(Web interface edit records)
——————

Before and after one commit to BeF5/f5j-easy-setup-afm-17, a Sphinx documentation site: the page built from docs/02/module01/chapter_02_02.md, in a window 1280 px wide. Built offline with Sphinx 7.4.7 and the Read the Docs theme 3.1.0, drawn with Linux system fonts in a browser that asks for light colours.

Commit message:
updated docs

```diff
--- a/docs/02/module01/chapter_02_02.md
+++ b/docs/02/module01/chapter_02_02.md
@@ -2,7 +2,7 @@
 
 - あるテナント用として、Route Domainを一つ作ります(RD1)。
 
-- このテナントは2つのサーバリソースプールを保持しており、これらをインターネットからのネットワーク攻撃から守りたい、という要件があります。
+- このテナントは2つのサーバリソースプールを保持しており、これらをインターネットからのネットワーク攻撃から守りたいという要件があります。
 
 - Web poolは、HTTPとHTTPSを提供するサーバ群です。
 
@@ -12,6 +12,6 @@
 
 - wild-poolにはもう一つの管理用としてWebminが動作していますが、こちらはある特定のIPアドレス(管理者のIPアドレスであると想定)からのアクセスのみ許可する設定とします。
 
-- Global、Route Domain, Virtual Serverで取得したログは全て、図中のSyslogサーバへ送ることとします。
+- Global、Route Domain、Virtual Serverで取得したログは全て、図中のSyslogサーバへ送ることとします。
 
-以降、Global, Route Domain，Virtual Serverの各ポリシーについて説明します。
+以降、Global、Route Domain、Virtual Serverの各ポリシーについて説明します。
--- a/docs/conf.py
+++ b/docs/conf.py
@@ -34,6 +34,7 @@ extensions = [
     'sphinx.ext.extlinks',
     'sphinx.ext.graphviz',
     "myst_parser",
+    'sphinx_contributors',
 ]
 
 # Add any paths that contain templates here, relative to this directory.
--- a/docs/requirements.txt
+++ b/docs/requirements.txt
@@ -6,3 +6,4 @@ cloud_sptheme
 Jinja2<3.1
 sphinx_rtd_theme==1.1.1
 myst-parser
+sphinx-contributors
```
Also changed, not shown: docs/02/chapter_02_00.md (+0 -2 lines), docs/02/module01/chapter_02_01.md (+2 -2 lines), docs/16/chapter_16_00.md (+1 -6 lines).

——————

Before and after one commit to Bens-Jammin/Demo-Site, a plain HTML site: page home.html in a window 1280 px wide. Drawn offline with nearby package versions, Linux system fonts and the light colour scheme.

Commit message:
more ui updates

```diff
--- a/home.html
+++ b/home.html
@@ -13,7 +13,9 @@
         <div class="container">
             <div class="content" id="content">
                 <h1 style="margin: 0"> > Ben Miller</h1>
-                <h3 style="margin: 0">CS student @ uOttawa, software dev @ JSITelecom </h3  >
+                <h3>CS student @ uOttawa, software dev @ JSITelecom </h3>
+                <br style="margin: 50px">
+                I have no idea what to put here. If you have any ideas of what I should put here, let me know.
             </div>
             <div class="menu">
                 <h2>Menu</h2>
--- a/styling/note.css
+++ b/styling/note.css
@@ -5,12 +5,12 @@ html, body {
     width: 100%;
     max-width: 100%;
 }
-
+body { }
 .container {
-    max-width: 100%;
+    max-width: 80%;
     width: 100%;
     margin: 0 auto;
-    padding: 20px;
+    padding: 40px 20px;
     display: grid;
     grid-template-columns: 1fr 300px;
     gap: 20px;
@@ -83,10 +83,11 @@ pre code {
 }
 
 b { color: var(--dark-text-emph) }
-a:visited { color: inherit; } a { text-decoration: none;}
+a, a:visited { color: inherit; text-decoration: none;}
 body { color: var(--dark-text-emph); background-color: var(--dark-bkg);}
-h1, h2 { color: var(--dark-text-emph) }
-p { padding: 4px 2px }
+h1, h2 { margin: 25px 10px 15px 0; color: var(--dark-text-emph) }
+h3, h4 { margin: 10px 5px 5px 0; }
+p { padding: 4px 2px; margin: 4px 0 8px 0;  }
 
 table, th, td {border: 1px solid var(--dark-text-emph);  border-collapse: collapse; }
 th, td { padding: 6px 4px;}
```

——————

§ **Requirement**: Scan the records above and count the lines that contain "style". No text besides the count.

§ **Result below**: 3